• [Front-end code change data]

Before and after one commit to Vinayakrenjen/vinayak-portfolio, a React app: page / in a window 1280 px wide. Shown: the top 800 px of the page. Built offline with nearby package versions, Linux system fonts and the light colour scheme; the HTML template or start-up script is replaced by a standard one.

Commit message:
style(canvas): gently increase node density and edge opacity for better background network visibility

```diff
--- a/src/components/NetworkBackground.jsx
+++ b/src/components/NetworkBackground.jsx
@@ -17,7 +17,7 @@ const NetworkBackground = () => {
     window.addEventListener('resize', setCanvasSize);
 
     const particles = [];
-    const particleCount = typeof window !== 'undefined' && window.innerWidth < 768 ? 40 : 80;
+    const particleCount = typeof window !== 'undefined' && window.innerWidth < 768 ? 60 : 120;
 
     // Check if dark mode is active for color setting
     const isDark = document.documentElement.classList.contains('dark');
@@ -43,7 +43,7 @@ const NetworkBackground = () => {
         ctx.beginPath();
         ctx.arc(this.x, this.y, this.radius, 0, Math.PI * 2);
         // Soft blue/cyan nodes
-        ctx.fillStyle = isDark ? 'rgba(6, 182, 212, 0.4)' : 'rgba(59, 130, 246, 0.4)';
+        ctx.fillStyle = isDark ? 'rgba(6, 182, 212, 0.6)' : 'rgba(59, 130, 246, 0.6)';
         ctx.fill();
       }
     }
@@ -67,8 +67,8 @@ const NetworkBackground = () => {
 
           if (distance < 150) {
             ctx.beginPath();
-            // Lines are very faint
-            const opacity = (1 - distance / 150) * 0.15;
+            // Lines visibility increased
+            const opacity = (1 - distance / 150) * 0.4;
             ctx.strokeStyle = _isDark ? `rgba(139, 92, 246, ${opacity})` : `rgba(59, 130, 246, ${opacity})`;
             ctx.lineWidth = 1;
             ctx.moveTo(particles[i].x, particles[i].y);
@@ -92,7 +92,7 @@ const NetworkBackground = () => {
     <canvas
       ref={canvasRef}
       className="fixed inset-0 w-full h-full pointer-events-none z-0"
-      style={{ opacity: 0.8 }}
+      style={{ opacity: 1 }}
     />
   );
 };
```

...

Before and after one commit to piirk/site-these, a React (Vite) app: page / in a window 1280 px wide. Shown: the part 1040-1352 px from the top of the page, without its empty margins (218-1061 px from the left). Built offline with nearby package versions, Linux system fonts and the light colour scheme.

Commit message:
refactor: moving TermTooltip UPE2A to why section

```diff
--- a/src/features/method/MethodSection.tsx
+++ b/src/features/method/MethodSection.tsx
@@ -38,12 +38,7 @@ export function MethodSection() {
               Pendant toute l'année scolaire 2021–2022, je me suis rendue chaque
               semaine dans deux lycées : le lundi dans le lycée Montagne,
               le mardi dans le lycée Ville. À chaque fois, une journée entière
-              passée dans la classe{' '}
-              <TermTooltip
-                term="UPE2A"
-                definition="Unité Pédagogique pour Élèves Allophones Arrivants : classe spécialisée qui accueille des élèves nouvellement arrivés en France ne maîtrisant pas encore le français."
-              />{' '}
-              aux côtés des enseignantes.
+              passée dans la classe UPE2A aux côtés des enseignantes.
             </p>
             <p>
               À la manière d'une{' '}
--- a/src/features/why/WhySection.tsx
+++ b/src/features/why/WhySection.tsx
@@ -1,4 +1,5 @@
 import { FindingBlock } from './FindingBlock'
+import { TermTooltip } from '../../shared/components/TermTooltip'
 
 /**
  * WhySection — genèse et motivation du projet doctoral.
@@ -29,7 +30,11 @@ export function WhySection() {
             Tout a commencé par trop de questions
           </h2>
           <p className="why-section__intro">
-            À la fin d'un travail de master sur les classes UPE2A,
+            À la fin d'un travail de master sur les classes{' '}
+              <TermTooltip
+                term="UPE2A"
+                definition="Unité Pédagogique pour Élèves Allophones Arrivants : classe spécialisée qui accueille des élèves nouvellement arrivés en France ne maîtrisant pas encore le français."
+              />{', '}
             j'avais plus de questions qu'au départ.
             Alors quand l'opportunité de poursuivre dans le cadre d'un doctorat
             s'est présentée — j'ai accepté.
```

• [To do]
Across all the records above, find each line with "MethodSection" in it and copy it.

• [Exercise output]
--- a/src/features/method/MethodSection.tsx
+++ b/src/features/method/MethodSection.tsx
@@ -38,12 +38,7 @@ export function MethodSection() {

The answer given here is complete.